Enter the Dragon
The paradox of a decentralized, client/server architecture, which still requires, bandwidth, routers, etc., in its backbone, has left the bean counter with dollars to allocate the numerator but no basis left for further allocation. Some time ago, even data network cost recovery could reasonably piggyback on mainframe utilization. Since then, host systems have become great places to maintain humon gous amounts of data, but users like both the control of manipulating data, and the graphic user interface front ends provided by local (client or server, shrinkwrapped or home-g rown) applications.
Thus, the pendulum has begun to swing away from a model where CPU utilization was representative of network consumption toward a model where the number of entry points into the network drives cost. Unfortunately, today's networks, comprised of multicolored zebras (many different devices supplied by many dif ferent vendors and manufacturers), do not lend themselves to any reliable basis on which to employ algorithms.
Enter the Politicians
So, how to recover these informationtechnology costs that evolving technologies now leave us holding? The answer lies not only in the tools available (pur chased or home grown), but also in the corporate culture and organizational structure that exists.

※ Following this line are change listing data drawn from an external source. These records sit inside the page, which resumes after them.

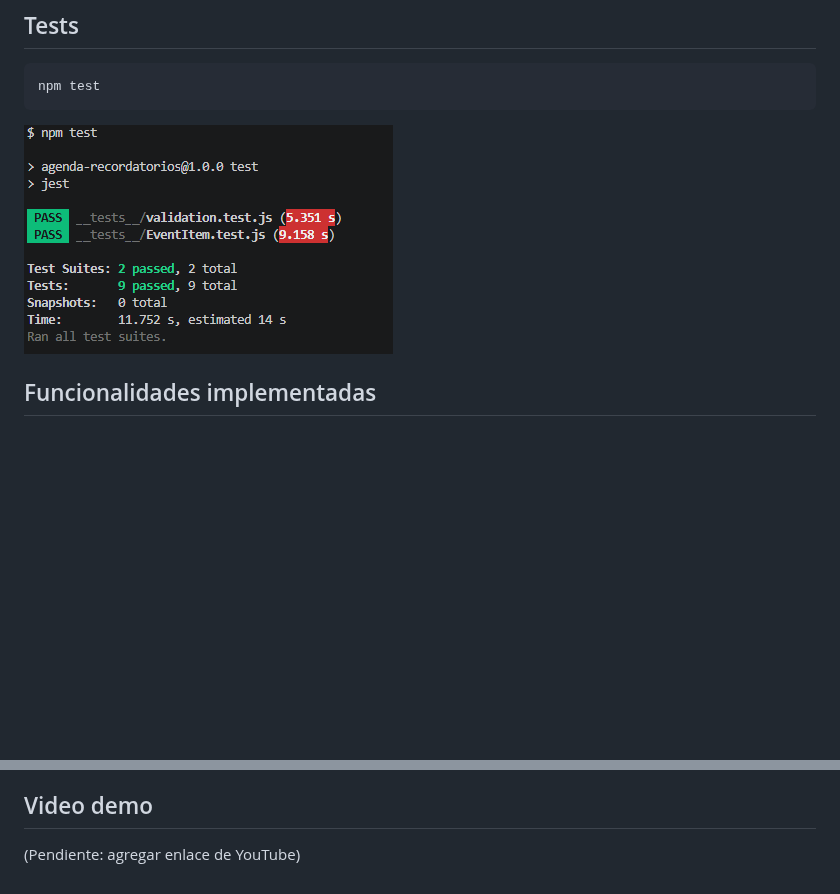
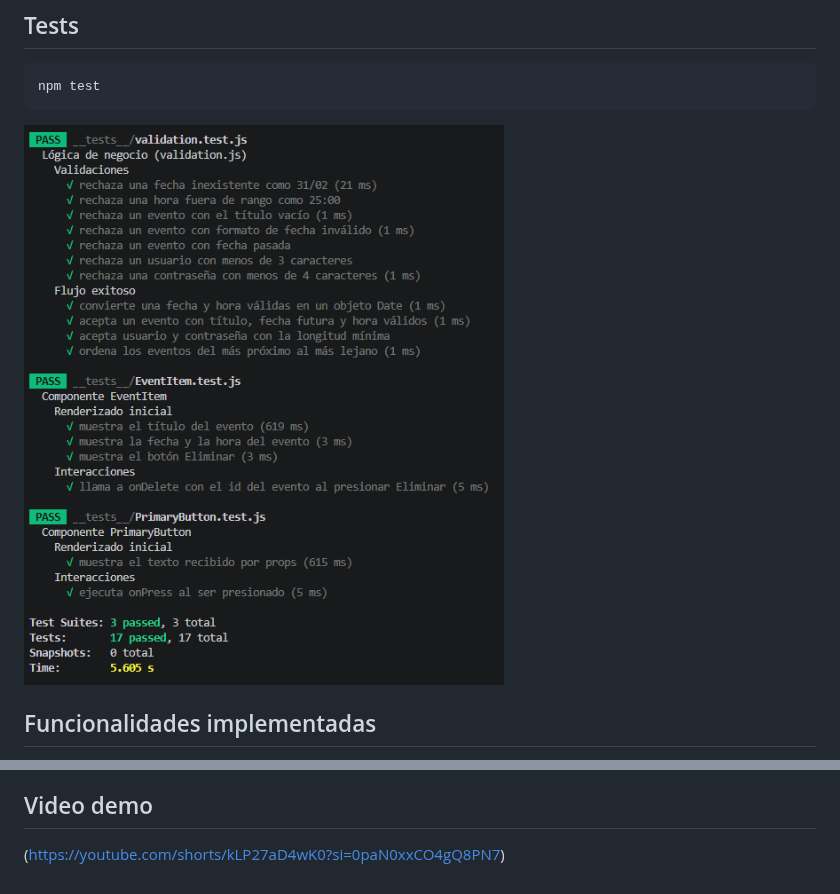
Before and after one commit to mauriciovega-istea/agenda-recordatorios, a Markdown page: README.md, 2 parts joined by grey strips. Drawn GitHub-style; pictures changed too: docs/tests.png; blank space fills up the shorter version.

```diff
--- a/README.md
+++ b/README.md
@@ -32,4 +32,4 @@ npm test
 
 ## Video demo
 
-(Pendiente: agregar enlace de YouTube)
+(https://youtube.com/shorts/kLP27aD4wK0?si=0paN0xxCO4gQ8PN7)
```
Also changed, not shown: 4 other files.
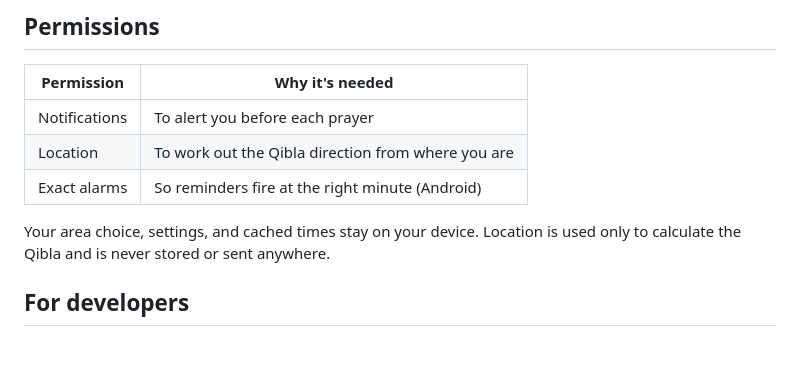
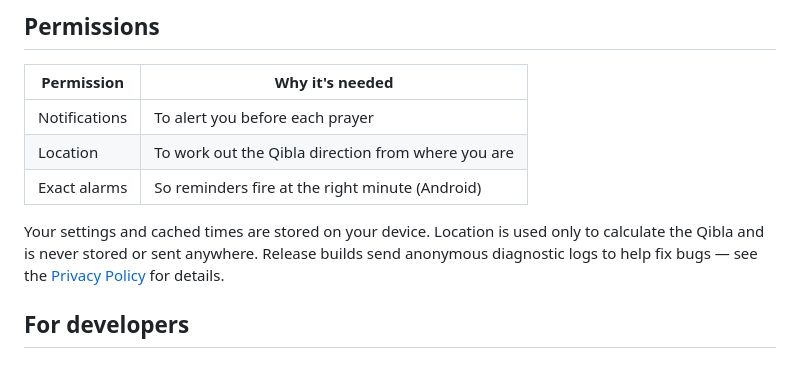
Before and after one commit to Saiby100/prayer-times-react, a Markdown page: README.md, the part around the change. Rendered like a GitHub page.

Commit message:
chore: Add privacy policy for Google Play listing
Also correct the readme, which said the selected area never leaves the device.

Co-Authored-By: Claude Opus 5.5 <noreply@anthropic.com>

```diff
--- a/README.md
+++ b/README.md
@@ -52,7 +52,7 @@ Prayer times are sourced from [masjids.co.za](https://masjids.co.za/salaahtimes)
 | Location      | To work out the Qibla direction from where you are |
 | Exact alarms  | So reminders fire at the right minute (Android)    |
 
-Your area choice, settings, and cached times stay on your device. Location is used only to calculate the Qibla and is never stored or sent anywhere.
+Your settings and cached times are stored on your device. Location is used only to calculate the Qibla and is never stored or sent anywhere. Release builds send anonymous diagnostic logs to help fix bugs — see the [Privacy Policy](PRIVACY.md) for details.
 
 ## For developers
 
```
Also changed, not shown: PRIVACY.md (added, +79 -0 lines).
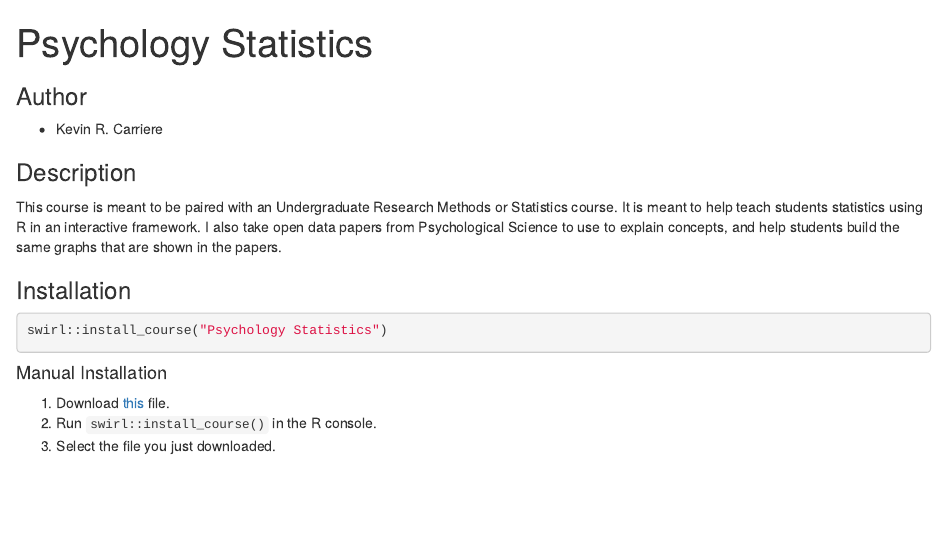
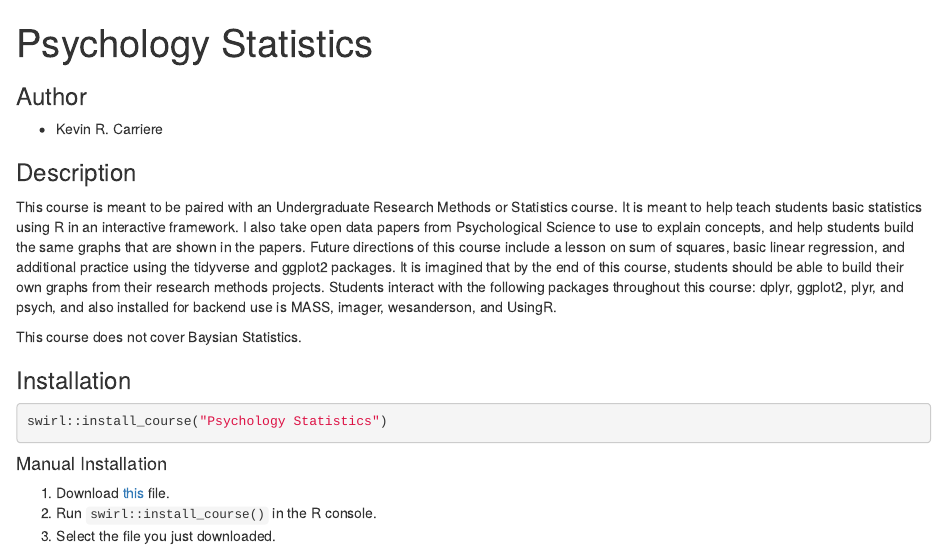
Before and after one commit to krcarriere/PSYCH, an R Markdown document (Psychology_Statistics.Rmd): the page in a window 1100 px wide, from its top. Rendered offline with R 4.5, knitr and Pandoc, with nearby package versions.

Commit message:
Update course description

```diff
--- a/Psychology_Statistics.Rmd
+++ b/Psychology_Statistics.Rmd
@@ -8,7 +8,9 @@
 
 ### Description
 
-This course is meant to be paired with an Undergraduate Research Methods or Statistics course. It is meant to help teach students statistics using R in an interactive framework. I also take open data papers from Psychological Science to use to explain concepts, and help students build the same graphs that are shown in the papers.
+This course is meant to be paired with an Undergraduate Research Methods or Statistics course. It is meant to help teach students basic statistics using R in an interactive framework. I also take open data papers from Psychological Science to use to explain concepts, and help students build the same graphs that are shown in the papers. Future directions of this course include a lesson on sum of squares, basic linear regression, and additional practice using the tidyverse and ggplot2 packages. It is imagined that by the end of this course, students should be able to build their own graphs from their research methods projects. Students interact with the following packages throughout this course: dplyr, ggplot2, plyr, and psych, and also installed for backend use is MASS, imager, wesanderson, and UsingR.
+
+This course does not cover Baysian Statistics.
 
 ### Installation
 
```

Consider addressing the following two models:
The IT organization has complete autonomy/authority in determining appropriate IT resource levels for the corporation, or the IT organization yields to political pressures, based on reporting structure, in designing, implementing, and supporting architectures.
In an organizational structure where it is a stand-alone entity (a "peer" of the operating units), that organization must be chartered with provisioning IT resources and services at a level appropriate for the corporation, not for the operating unit(s) with the most political clout. In order for this model to succeed, however, a basic tenet of maintaining centralized IT resources must hold true:
Pooling together the operating units' demand for T resources brings significant negotiating and purchasing power (i.e., better pricing, lower costs) to the corp ration as a whole. Making volume commitments to vendors/suppliers will benefit the corporation's ability to leverage vendors' pricing and technological direction, and will not jeopardize any operat ing unit's ability to achieve and/or maintain a competitive edge.
Many of today's charge-back models are not developed in high-level, closed-door negotiations or work sessions. …